**Aim of the task**.
Only a number is wanted here: the count of lines in the entries below that include the word "thống".
- - -
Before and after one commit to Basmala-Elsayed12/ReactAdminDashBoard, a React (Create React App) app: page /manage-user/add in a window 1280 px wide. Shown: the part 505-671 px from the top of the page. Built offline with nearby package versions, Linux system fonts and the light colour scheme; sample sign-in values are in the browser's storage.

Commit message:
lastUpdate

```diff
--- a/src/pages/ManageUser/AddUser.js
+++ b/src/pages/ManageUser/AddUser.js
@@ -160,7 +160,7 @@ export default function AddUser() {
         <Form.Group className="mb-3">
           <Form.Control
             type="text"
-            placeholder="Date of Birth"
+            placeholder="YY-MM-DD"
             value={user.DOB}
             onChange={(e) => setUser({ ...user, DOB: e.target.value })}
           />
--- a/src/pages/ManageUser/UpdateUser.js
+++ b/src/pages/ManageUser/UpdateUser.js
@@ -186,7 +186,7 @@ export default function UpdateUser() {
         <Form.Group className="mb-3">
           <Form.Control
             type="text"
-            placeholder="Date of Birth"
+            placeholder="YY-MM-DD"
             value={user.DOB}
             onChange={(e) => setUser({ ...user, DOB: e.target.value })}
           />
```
- - -
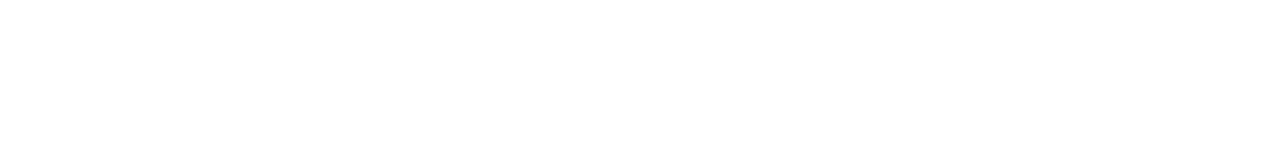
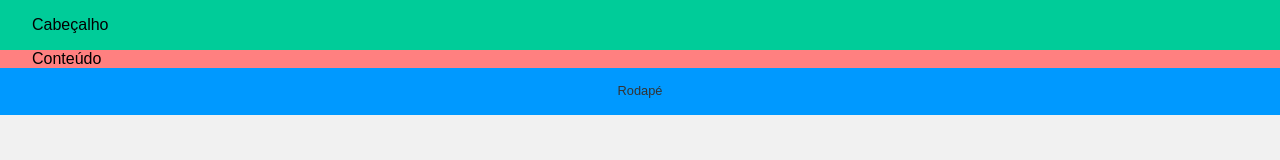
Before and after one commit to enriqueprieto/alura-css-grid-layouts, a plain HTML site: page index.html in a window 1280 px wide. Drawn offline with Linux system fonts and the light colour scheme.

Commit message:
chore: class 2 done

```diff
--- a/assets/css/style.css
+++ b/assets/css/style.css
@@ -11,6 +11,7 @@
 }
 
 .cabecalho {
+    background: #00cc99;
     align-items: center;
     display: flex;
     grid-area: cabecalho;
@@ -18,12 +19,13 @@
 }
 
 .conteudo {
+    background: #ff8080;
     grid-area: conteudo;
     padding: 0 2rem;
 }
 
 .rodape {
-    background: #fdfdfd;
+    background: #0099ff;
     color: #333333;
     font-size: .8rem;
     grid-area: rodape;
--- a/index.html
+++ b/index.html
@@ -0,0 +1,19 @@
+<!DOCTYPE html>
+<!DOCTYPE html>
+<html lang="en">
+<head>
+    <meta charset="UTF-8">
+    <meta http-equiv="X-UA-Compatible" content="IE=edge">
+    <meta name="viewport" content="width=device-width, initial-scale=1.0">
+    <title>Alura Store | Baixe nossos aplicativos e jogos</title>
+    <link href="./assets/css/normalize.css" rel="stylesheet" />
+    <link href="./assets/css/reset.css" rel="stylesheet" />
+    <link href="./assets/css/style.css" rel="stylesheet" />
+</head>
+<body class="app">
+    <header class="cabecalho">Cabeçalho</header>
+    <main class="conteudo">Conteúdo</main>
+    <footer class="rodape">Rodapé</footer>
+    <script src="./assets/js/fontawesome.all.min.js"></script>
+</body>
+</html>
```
- - -
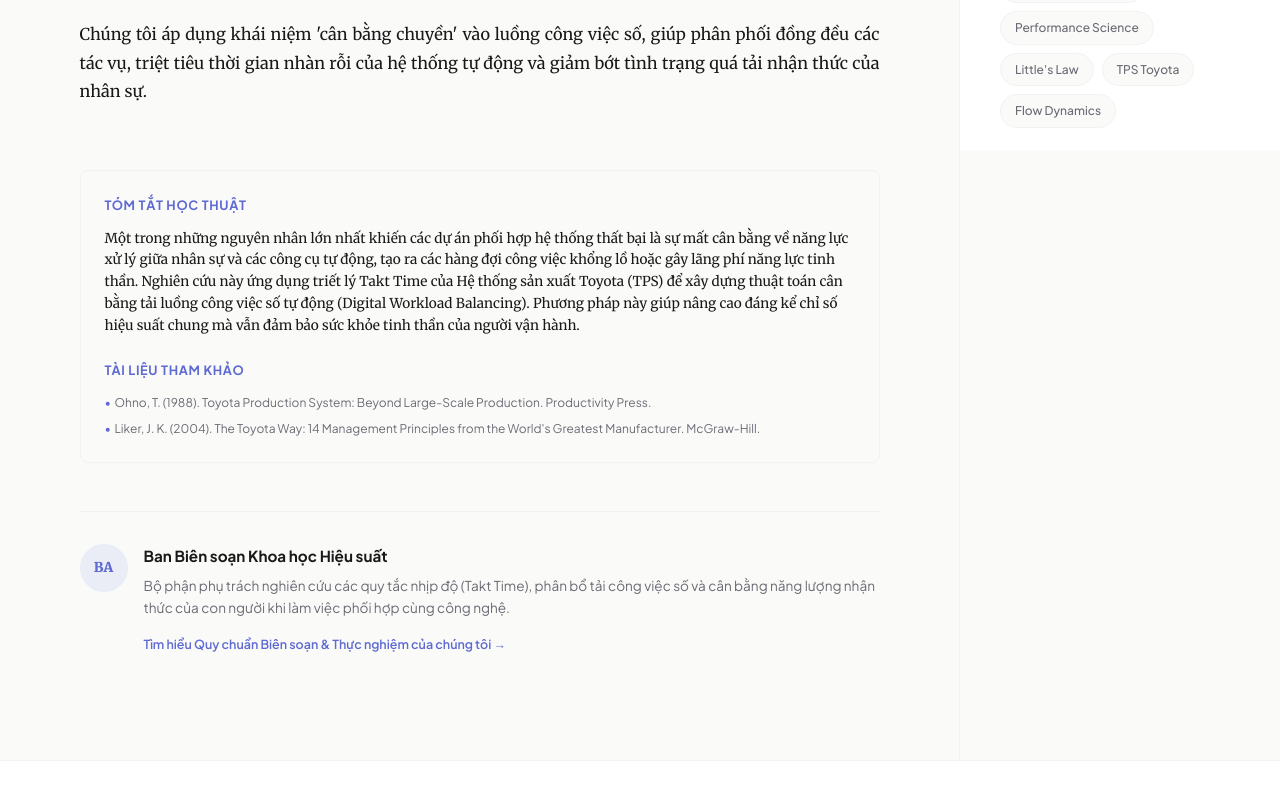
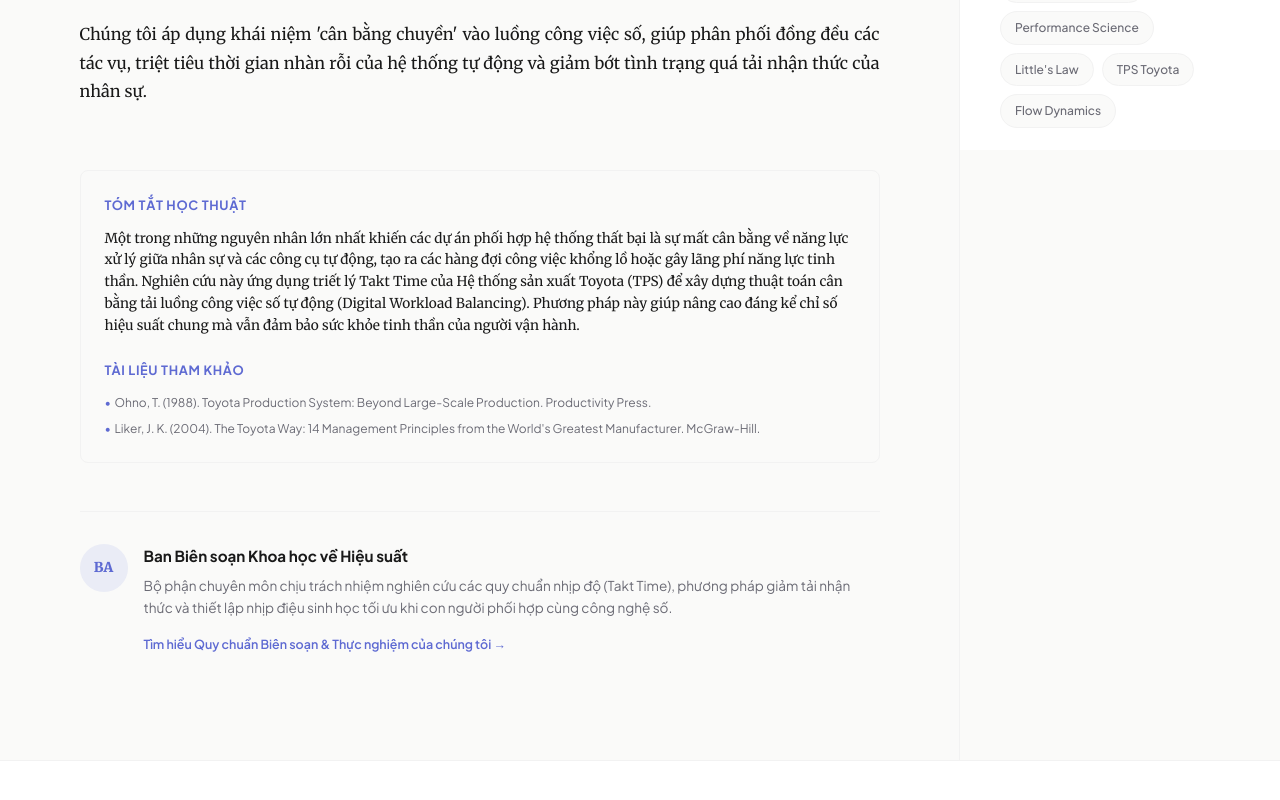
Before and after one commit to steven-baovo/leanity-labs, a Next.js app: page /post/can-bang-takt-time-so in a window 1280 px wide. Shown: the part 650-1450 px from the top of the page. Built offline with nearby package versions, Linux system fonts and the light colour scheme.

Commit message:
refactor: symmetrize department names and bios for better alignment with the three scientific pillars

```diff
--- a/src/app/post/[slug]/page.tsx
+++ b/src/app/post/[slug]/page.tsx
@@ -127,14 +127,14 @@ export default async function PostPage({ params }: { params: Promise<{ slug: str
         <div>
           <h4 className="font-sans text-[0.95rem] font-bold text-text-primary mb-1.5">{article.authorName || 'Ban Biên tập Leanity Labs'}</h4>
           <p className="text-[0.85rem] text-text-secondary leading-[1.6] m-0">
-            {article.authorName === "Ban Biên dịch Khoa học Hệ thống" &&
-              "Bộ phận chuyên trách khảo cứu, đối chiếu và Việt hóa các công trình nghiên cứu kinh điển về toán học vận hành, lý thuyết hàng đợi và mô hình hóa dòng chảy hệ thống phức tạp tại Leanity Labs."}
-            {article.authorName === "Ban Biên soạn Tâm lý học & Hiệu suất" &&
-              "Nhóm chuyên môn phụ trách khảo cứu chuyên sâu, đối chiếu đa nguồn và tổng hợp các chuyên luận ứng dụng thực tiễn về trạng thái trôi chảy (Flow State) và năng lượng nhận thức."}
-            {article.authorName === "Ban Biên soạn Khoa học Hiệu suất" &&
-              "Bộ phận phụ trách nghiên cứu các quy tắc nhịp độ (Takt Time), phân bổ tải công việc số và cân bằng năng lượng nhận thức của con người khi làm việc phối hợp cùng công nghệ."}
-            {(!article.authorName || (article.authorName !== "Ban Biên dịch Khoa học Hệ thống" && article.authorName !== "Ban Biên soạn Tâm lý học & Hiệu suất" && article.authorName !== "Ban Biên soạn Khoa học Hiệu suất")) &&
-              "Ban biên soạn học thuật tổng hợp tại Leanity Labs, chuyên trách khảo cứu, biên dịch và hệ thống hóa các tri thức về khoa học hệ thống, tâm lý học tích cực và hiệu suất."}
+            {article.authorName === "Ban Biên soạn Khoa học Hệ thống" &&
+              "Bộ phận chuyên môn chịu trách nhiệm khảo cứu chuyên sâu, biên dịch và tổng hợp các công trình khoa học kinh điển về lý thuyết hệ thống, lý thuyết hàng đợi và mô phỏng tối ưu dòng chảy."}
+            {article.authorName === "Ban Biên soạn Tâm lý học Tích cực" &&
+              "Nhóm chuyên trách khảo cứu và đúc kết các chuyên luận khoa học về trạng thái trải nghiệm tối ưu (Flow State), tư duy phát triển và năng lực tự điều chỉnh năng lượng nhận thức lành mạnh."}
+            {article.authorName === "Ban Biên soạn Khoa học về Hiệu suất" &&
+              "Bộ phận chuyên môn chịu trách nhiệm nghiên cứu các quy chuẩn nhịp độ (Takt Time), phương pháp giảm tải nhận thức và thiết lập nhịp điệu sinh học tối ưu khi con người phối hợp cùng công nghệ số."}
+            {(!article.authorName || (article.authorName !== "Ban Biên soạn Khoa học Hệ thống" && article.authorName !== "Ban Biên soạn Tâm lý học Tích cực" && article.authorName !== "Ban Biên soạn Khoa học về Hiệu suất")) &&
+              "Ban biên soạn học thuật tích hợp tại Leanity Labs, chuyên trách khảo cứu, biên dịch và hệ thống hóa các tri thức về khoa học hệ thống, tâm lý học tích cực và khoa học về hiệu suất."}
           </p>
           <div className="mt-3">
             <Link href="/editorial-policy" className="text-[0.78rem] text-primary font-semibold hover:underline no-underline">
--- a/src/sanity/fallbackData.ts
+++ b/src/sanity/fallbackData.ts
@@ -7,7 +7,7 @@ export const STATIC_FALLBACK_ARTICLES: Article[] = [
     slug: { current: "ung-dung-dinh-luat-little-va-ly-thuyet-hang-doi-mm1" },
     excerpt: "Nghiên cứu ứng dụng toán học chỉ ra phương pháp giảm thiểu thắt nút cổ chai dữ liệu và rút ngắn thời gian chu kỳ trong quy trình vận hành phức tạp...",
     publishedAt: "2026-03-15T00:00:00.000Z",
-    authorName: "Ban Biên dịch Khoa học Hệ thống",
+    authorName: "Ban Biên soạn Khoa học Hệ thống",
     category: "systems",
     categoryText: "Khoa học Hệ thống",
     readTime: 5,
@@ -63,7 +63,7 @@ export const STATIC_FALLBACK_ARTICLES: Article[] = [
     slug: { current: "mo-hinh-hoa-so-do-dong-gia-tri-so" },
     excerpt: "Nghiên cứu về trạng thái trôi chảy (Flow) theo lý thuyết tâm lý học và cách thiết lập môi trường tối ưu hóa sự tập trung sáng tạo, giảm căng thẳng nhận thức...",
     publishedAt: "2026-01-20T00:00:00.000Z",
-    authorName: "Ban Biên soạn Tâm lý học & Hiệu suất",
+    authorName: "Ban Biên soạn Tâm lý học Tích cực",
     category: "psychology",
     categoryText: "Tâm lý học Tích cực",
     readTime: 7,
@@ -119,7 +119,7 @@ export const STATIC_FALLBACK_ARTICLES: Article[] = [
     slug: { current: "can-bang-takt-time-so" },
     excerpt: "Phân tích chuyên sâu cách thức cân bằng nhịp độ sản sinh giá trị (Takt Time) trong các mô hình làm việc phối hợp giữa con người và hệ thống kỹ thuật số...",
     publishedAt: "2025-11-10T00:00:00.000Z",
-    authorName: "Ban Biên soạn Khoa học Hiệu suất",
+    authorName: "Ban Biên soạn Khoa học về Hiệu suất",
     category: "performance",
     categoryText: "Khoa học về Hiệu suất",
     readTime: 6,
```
- - -
**Exercise answer**.
12